PETALING JAYA: The Auditor-General (A-G) said government funds for the Socio Economic Development of the Indian Community Unit (Sedic) were channelled into an NGO allegedly linked to a then minister.
A-G Nik Azman Nik Abdul Majid said in his audit report that RM15.55 million was approved between 2016 and 2017 for a “touch point” project and a pre-school project.
“From the RM15.55 million, RM6.73 million was channelled to seven NGOs.
“This particular NGO (one of the seven) sought funds to conduct a programme, namely the Community Transformation Programme, in different locations. The project was aimed at improving the quality of living and education for poor Indians,” he said.
Nik Azman said that in the memorandum of understanding (MoU) dated May 3, 2018 between the NGO and the government, the NGO was supposed to submit its report on the project’s progress by July 2018.
However, it had not conducted the programme and Sedic had also not monitored its progress.
“The NGO’s leader was a special officer to a minister,” Nik Azman said without naming the minister or the NGO.
He said the NGO had paid RM500,000 to a printing company and another group to conduct the programme.
It was not stated in the MoU if the programme would be carried out by another group, he said.
Nik Azman said checks showed that RM51,100 was paid to conduct an “impact study” on Sedic’s programmes between March 6 and 12 but the audit department could not find particulars on the said study.
“In our view, we find weaknesses on Sedic’s part to monitor the programmes and making sure public funds were properly managed,” he said.
The report noted that files on funds amounting to RM10.8 million for 23 programmes in 2014 were not submitted to the National Audit Department. In 2017, a total of RM18.9 million was provided to 49 NGOs which had failed to meet the approval criteria, Bernama reported.
SEDIC had displayed poor administration and monitoring development programmes for the Indian community, the report said.
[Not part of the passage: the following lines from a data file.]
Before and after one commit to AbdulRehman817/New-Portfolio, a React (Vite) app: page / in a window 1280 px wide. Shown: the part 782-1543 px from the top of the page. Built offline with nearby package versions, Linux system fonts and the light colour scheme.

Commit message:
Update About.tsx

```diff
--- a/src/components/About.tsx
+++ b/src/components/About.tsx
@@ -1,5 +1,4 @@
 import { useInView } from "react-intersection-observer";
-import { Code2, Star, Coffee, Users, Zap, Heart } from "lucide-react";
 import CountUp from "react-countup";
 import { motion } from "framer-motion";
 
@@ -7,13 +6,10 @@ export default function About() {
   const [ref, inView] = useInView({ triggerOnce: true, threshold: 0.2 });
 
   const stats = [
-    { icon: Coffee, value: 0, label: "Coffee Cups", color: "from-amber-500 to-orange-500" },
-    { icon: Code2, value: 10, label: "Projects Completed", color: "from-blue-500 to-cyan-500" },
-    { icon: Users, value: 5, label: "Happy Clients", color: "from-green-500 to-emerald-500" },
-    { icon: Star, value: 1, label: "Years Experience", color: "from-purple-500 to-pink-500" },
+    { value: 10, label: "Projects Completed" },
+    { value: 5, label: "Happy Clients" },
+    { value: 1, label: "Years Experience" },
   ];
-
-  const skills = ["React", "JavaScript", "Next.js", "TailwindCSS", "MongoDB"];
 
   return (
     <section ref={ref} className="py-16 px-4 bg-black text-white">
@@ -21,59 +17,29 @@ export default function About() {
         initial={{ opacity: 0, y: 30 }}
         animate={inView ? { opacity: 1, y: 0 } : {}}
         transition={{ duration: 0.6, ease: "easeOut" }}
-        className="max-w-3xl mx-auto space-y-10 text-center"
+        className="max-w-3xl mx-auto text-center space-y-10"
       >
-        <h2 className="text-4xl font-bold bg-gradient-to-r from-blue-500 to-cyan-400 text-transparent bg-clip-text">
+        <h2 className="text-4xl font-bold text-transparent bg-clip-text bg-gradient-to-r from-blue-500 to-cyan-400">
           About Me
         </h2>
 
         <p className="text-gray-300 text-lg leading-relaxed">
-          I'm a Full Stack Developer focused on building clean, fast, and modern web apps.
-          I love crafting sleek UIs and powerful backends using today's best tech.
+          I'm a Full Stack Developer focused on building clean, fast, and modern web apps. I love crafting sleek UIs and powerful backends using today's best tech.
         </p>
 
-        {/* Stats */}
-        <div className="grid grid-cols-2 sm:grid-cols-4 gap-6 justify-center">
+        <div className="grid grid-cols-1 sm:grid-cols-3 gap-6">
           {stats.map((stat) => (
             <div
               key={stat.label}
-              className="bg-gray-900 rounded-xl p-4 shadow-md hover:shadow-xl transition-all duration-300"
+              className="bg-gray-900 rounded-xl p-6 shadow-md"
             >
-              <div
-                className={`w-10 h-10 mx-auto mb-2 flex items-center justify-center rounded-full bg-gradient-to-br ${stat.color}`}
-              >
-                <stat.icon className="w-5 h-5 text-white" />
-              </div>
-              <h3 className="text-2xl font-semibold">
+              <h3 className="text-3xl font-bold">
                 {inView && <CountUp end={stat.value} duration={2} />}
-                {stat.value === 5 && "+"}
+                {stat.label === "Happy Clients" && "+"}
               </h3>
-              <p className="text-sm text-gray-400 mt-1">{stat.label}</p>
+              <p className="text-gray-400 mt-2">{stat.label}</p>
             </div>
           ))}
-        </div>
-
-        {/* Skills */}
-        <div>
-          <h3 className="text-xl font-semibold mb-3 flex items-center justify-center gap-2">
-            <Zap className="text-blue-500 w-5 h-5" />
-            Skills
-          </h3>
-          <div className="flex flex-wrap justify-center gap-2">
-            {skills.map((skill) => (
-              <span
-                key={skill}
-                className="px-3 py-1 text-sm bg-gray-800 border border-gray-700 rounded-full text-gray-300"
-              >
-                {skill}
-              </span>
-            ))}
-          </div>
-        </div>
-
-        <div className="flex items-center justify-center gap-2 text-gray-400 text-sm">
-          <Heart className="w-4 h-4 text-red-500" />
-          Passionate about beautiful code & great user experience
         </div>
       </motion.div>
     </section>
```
Although the unit had received almost RM204 million for 2014-2018, programmes had not been run efficiently because of incomplete records which in turn, could not be used to evaluate the outcomes of the initiatives